───── DATA SHOWN ─────

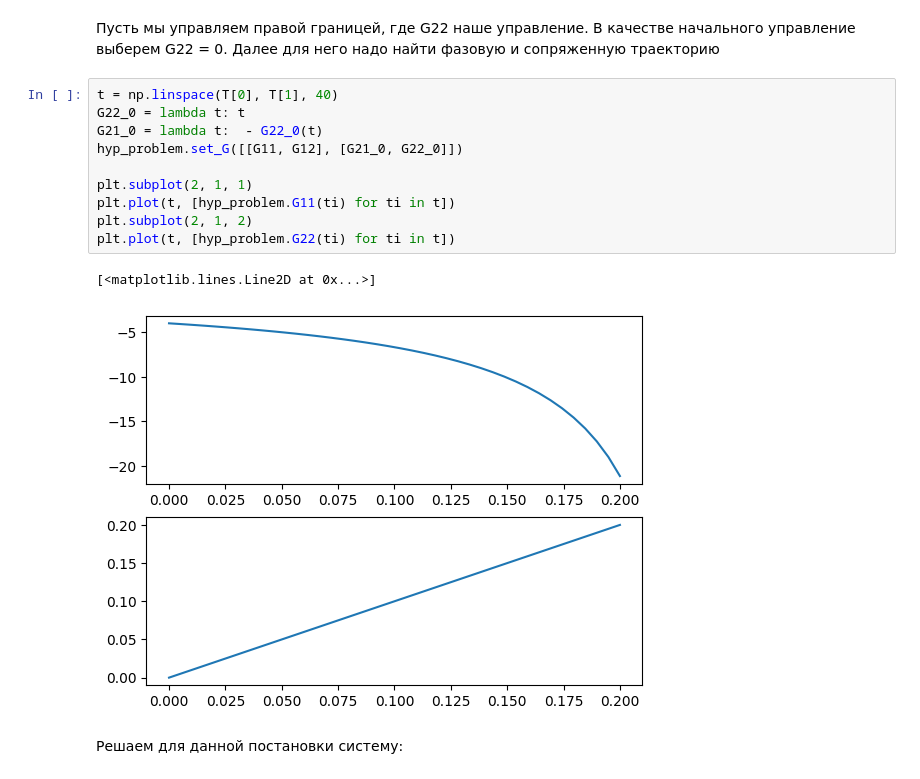
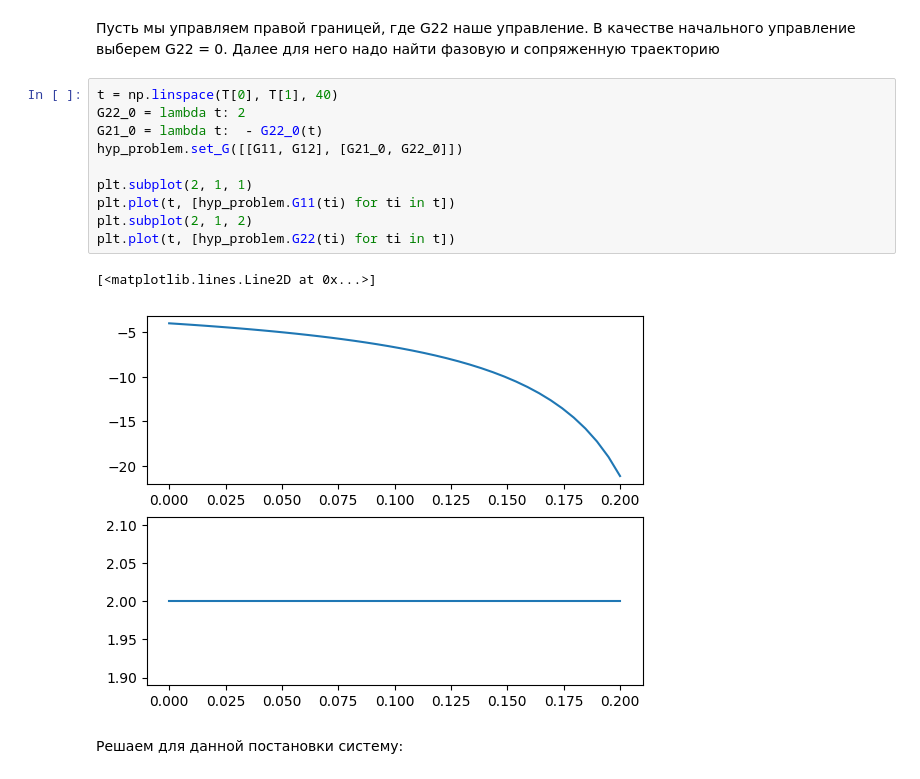
Before and after one commit to Dann38/model_rectification_column, a Jupyter notebook: Untitled.ipynb, the cells around one changed output. Cells and saved outputs as stored; diff of their text form.

```diff
--- a/Untitled.ipynb
+++ b/Untitled.ipynb
@@ -160,17 +160,17 @@ plt.plot(t, G22_true(t))
 Далее для него надо найти фазовую и сопряженную траекторию
 # %%
 t = np.linspace(T[0], T[1], 40)
-G22_0 = lambda t: t
+G22_0 = lambda t: 2
 G21_0 = lambda t:  - G22_0(t)
 hyp_problem.set_G([[G11, G12], [G21_0, G22_0]])
 
 plt.subplot(2, 1, 1)
 plt.plot(t, [hyp_problem.G11(ti) for ti in t])
 plt.subplot(2, 1, 2)
 plt.plot(t, [hyp_problem.G22(ti) for ti in t])
 # %% [output]
 [<matplotlib.lines.Line2D at 0x...>]
-[figure, old version]
+[figure, new version]
 # %% [markdown]
 Решаем для данной постановки систему:
 # %%
```
Also changed, not shown: parts of 15 cells of this notebook.
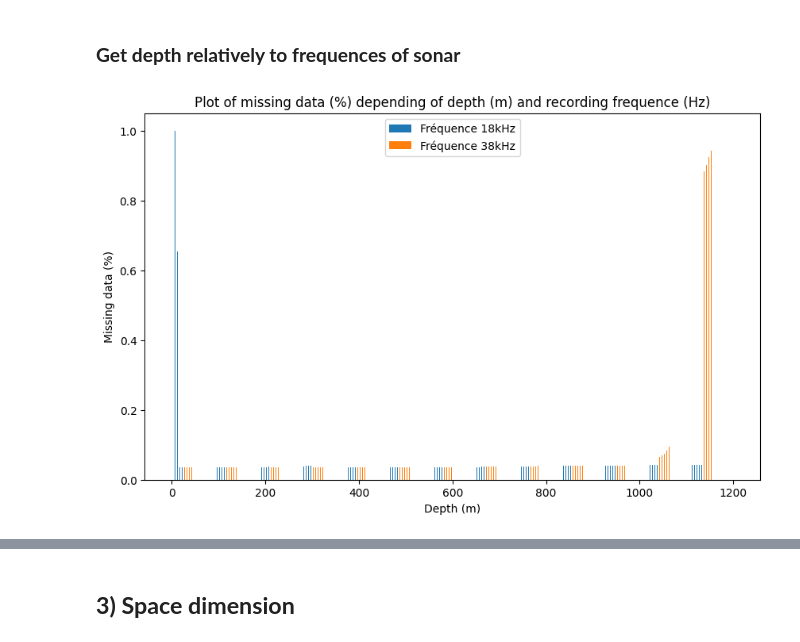
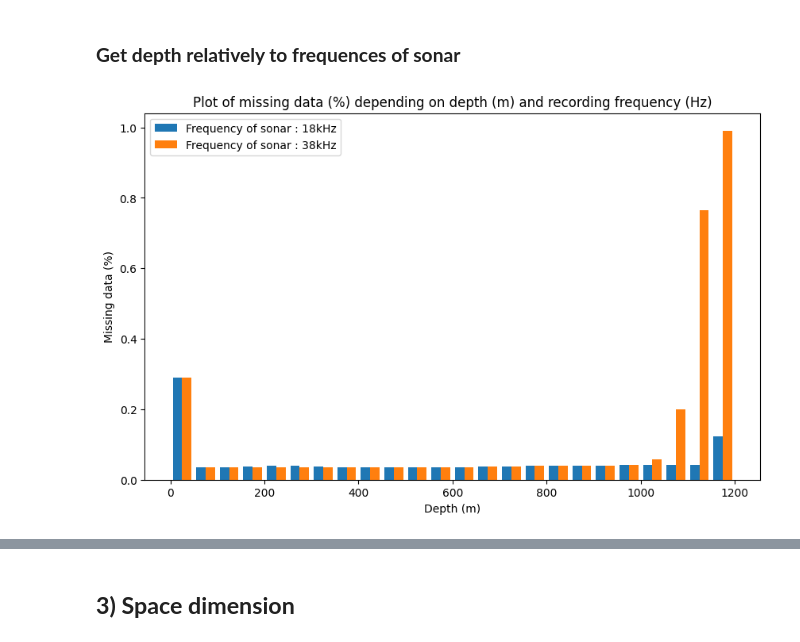
Before and after one commit to EliiseNicolas/Active-acoustic-datasets-analysis, a Jupyter notebook: src/open_netCDF.ipynb, the cells around one changed output, grey strips where cells are left out. Drawn from its saved outputs; the diff is of its cells as text; code cells hidden in the pictures.

```diff
--- a/src/open_netCDF.ipynb
+++ b/src/open_netCDF.ipynb
@@ -192,10 +106,19 @@ def get_depth_depending_on_freq_sonar(dataset:nc.Dataset, freqs:List[str])->np.n
 # %%
 # test get_depth_depending_on_freq_sonar()
-list_cdf_files=script_func.get_list_files()    # Get all netcdf files path of folder chosen
-ds = script_func.open_dataset(3, list_cdf_files)    # Open netCDF into nc.Dataset
-# print(get_depth_depending_on_freq_sonar(ds, ['38kHz']))
-freqs = get_depth_depending_on_freq_sonar(ds, ['18kHz', '38kHz'])
+list_cdf_files=get_list_files()    # Get all netcdf files path of folder chosen
+ds = open_dataset(3, list_cdf_files)    # Open netCDF into nc.Dataset
+
+# Get parameters
+depths = ds['DEPTH'][:]
+channels_dict={0 : '18kHz', 1:'38kHz'}
+
+# Count missing datas
+missing_datas = count_missing_data(ds, ['18kHz', '38kHz'])
+
+# Plot missing datas
+plot_missing_data(missing_datas, depths, 10, channels_dict, title=f"file 3", save=True)
+
+# Close dataset
+close_dataset(ds)     # Close dataset
+# %% [output]
+[figure, added]
-# %%
-plot_missing_depths(ds,['18kHz', '38kHz'], freqs)
-# %% [output]
-[figure, removed]
```
Also changed, not shown: parts of 19 cells of this notebook, 5 other files.
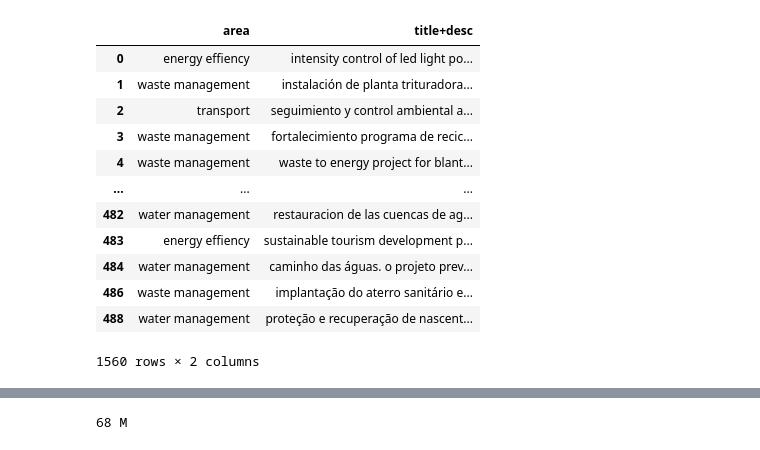
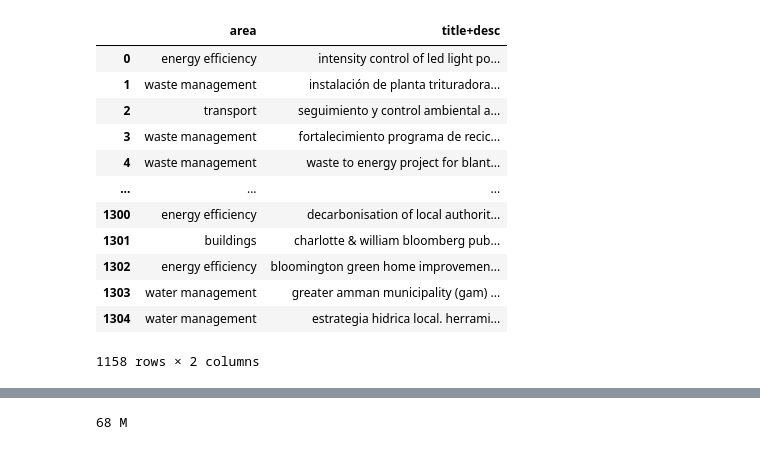
Before and after one commit to thvlio/project-hunter-public, a Jupyter notebook: train_model.ipynb, the cells around one changed output, grey strips where cells are left out. Cells and saved outputs as stored; diff of their text form; code cells hidden in the pictures.

```diff
--- a/train_model.ipynb
+++ b/train_model.ipynb
@@ -27,36 +27,34 @@ physical_devices = tf.config.list_physical_devices('GPU')
 tf.config.experimental.set_memory_growth(physical_devices[0], True)
 # %%
 # preprocess untranslated dataset
-df_cdp_multi = pd.read_csv('csvs/cdp_clean.csv', sep=',').drop(columns=['Unnamed: 0'])
-df_es_multi = pd.read_csv('csvs/es_clean.csv', sep=',').drop(columns=['Unnamed: 0'])
-df_joined_multi = pd.concat([df_cdp_multi, df_es_multi], axis=0)[['area', 'title+desc']]
+df_cdp_multi = pd.read_csv('csvs/cdp_clean.csv', sep=',').drop(columns=['Unnamed: 0'])[['area', 'title+desc']]
 
-area_energy = (df_joined_multi['area'] == 'energy efficiency / retrofit') | (df_joined_multi['area'] == 'energy efficiency (including public lighting)')
-df_joined_multi.loc[area_energy, 'area'] = 'energy effiency'
+area_energy = (df_cdp_multi['area'] == 'energy efficiency / retrofit') | (df_cdp_multi['area'] == 'energy efficiency (including public lighting)')
+df_cdp_multi.loc[area_energy, 'area'] = 'energy efficiency'
 
-area_waste = df_joined_multi['area'] == 'waste management (including waste recycling)'
-df_joined_multi.loc[area_waste, 'area'] = 'waste management'
+area_waste = df_cdp_multi['area'] == 'waste management (including waste recycling)'
+df_cdp_multi.loc[area_waste, 'area'] = 'waste management'
 
 min_sample_count = 100
-area_count = pd.DataFrame(df_joined_multi.value_counts(subset='area')).rename(columns={0: 'sample_count'})
+area_count = pd.DataFrame(df_cdp_multi.value_counts(subset='area')).rename(columns={0: 'sample_count'})
 areas_to_keep = area_count[area_count > min_sample_count].dropna().index.to_list()
-area_filter = df_joined_multi['area'].isin(areas_to_keep)
-df_clean_multi = df_joined_multi[area_filter]
+area_filter = df_cdp_multi['area'].isin(areas_to_keep)
+df_clean_multi = df_cdp_multi[area_filter]
 df_clean_multi
 # %% [output]
 |  | area | title+desc |
-| 0 | energy effiency | intensity control of led light po... |
+| 0 | energy efficiency | intensity control of led light po... |
 | 1 | waste management | instalación de planta trituradora... |
 | 2 | transport | seguimiento y control ambiental a... |
 | 3 | waste management | fortalecimiento programa de recic... |
 | 4 | waste management | waste to energy project for blant... |
 | ... | ... | ... |
-| 482 | water management | restauracion de las cuencas de ag... |
-| 483 | energy effiency | sustainable tourism development p... |
-| 484 | water management | caminho das águas. o projeto prev... |
-| 486 | waste management | implantação do aterro sanitário e... |
-| 488 | water management | proteção e recuperação de nascent... |
+| 1300 | energy efficiency | decarbonisation of local authorit... |
+| 1301 | buildings | charlotte & william bloomberg pub... |
+| 1302 | energy efficiency | bloomington green home improvemen... |
+| 1303 | water management | greater amman municipality (gam) ... |
+| 1304 | water management | estrategia hidrica local. herrami... |
-1560 rows × 2 columns
+1158 rows × 2 columns
 # %%
 param_sets = [
     # model_type, hidden_neurons, epochs
```
Also changed, not shown: parts of 9 cells of this notebook, 29 other files.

─────

EXERCISE | Having removed the pictures, write out the records exactly as they stand.

ANSWER AREA |
Before and after one commit to Dann38/model_rectification_column, a Jupyter notebook: Untitled.ipynb, the cells around one changed output. Cells and saved outputs as stored; diff of their text form.

```diff
--- a/Untitled.ipynb
+++ b/Untitled.ipynb
@@ -160,17 +160,17 @@ plt.plot(t, G22_true(t))
 Далее для него надо найти фазовую и сопряженную траекторию
 # %%
 t = np.linspace(T[0], T[1], 40)
-G22_0 = lambda t: t
+G22_0 = lambda t: 2
 G21_0 = lambda t:  - G22_0(t)
 hyp_problem.set_G([[G11, G12], [G21_0, G22_0]])
 
 plt.subplot(2, 1, 1)
 plt.plot(t, [hyp_problem.G11(ti) for ti in t])
 plt.subplot(2, 1, 2)
 plt.plot(t, [hyp_problem.G22(ti) for ti in t])
 # %% [output]
 [<matplotlib.lines.Line2D at 0x...>]
-[figure, old version]
+[figure, new version]
 # %% [markdown]
 Решаем для данной постановки систему:
 # %%
```
Also changed, not shown: parts of 15 cells of this notebook.
Before and after one commit to EliiseNicolas/Active-acoustic-datasets-analysis, a Jupyter notebook: src/open_netCDF.ipynb, the cells around one changed output, grey strips where cells are left out. Drawn from its saved outputs; the diff is of its cells as text; code cells hidden in the pictures.

```diff
--- a/src/open_netCDF.ipynb
+++ b/src/open_netCDF.ipynb
@@ -192,10 +106,19 @@ def get_depth_depending_on_freq_sonar(dataset:nc.Dataset, freqs:List[str])->np.n
 # %%
 # test get_depth_depending_on_freq_sonar()
-list_cdf_files=script_func.get_list_files()    # Get all netcdf files path of folder chosen
-ds = script_func.open_dataset(3, list_cdf_files)    # Open netCDF into nc.Dataset
-# print(get_depth_depending_on_freq_sonar(ds, ['38kHz']))
-freqs = get_depth_depending_on_freq_sonar(ds, ['18kHz', '38kHz'])
+list_cdf_files=get_list_files()    # Get all netcdf files path of folder chosen
+ds = open_dataset(3, list_cdf_files)    # Open netCDF into nc.Dataset
+
+# Get parameters
+depths = ds['DEPTH'][:]
+channels_dict={0 : '18kHz', 1:'38kHz'}
+
+# Count missing datas
+missing_datas = count_missing_data(ds, ['18kHz', '38kHz'])
+
+# Plot missing datas
+plot_missing_data(missing_datas, depths, 10, channels_dict, title=f"file 3", save=True)
+
+# Close dataset
+close_dataset(ds)     # Close dataset
+# %% [output]
+[figure, added]
-# %%
-plot_missing_depths(ds,['18kHz', '38kHz'], freqs)
-# %% [output]
-[figure, removed]
```
Also changed, not shown: parts of 19 cells of this notebook, 5 other files.
Before and after one commit to thvlio/project-hunter-public, a Jupyter notebook: train_model.ipynb, the cells around one changed output, grey strips where cells are left out. Cells and saved outputs as stored; diff of their text form; code cells hidden in the pictures.

```diff
--- a/train_model.ipynb
+++ b/train_model.ipynb
@@ -27,36 +27,34 @@ physical_devices = tf.config.list_physical_devices('GPU')
 tf.config.experimental.set_memory_growth(physical_devices[0], True)
 # %%
 # preprocess untranslated dataset
-df_cdp_multi = pd.read_csv('csvs/cdp_clean.csv', sep=',').drop(columns=['Unnamed: 0'])
-df_es_multi = pd.read_csv('csvs/es_clean.csv', sep=',').drop(columns=['Unnamed: 0'])
-df_joined_multi = pd.concat([df_cdp_multi, df_es_multi], axis=0)[['area', 'title+desc']]
+df_cdp_multi = pd.read_csv('csvs/cdp_clean.csv', sep=',').drop(columns=['Unnamed: 0'])[['area', 'title+desc']]
 
-area_energy = (df_joined_multi['area'] == 'energy efficiency / retrofit') | (df_joined_multi['area'] == 'energy efficiency (including public lighting)')
-df_joined_multi.loc[area_energy, 'area'] = 'energy effiency'
+area_energy = (df_cdp_multi['area'] == 'energy efficiency / retrofit') | (df_cdp_multi['area'] == 'energy efficiency (including public lighting)')
+df_cdp_multi.loc[area_energy, 'area'] = 'energy efficiency'
 
-area_waste = df_joined_multi['area'] == 'waste management (including waste recycling)'
-df_joined_multi.loc[area_waste, 'area'] = 'waste management'
+area_waste = df_cdp_multi['area'] == 'waste management (including waste recycling)'
+df_cdp_multi.loc[area_waste, 'area'] = 'waste management'
 
 min_sample_count = 100
-area_count = pd.DataFrame(df_joined_multi.value_counts(subset='area')).rename(columns={0: 'sample_count'})
+area_count = pd.DataFrame(df_cdp_multi.value_counts(subset='area')).rename(columns={0: 'sample_count'})
 areas_to_keep = area_count[area_count > min_sample_count].dropna().index.to_list()
-area_filter = df_joined_multi['area'].isin(areas_to_keep)
-df_clean_multi = df_joined_multi[area_filter]
+area_filter = df_cdp_multi['area'].isin(areas_to_keep)
+df_clean_multi = df_cdp_multi[area_filter]
 df_clean_multi
 # %% [output]
 |  | area | title+desc |
-| 0 | energy effiency | intensity control of led light po... |
+| 0 | energy efficiency | intensity control of led light po... |
 | 1 | waste management | instalación de planta trituradora... |
 | 2 | transport | seguimiento y control ambiental a... |
 | 3 | waste management | fortalecimiento programa de recic... |
 | 4 | waste management | waste to energy project for blant... |
 | ... | ... | ... |
-| 482 | water management | restauracion de las cuencas de ag... |
-| 483 | energy effiency | sustainable tourism development p... |
-| 484 | water management | caminho das águas. o projeto prev... |
-| 486 | waste management | implantação do aterro sanitário e... |
-| 488 | water management | proteção e recuperação de nascent... |
+| 1300 | energy efficiency | decarbonisation of local authorit... |
+| 1301 | buildings | charlotte & william bloomberg pub... |
+| 1302 | energy efficiency | bloomington green home improvemen... |
+| 1303 | water management | greater amman municipality (gam) ... |
+| 1304 | water management | estrategia hidrica local. herrami... |
-1560 rows × 2 columns
+1158 rows × 2 columns
 # %%
 param_sets = [
     # model_type, hidden_neurons, epochs
```
Also changed, not shown: parts of 9 cells of this notebook, 29 other files.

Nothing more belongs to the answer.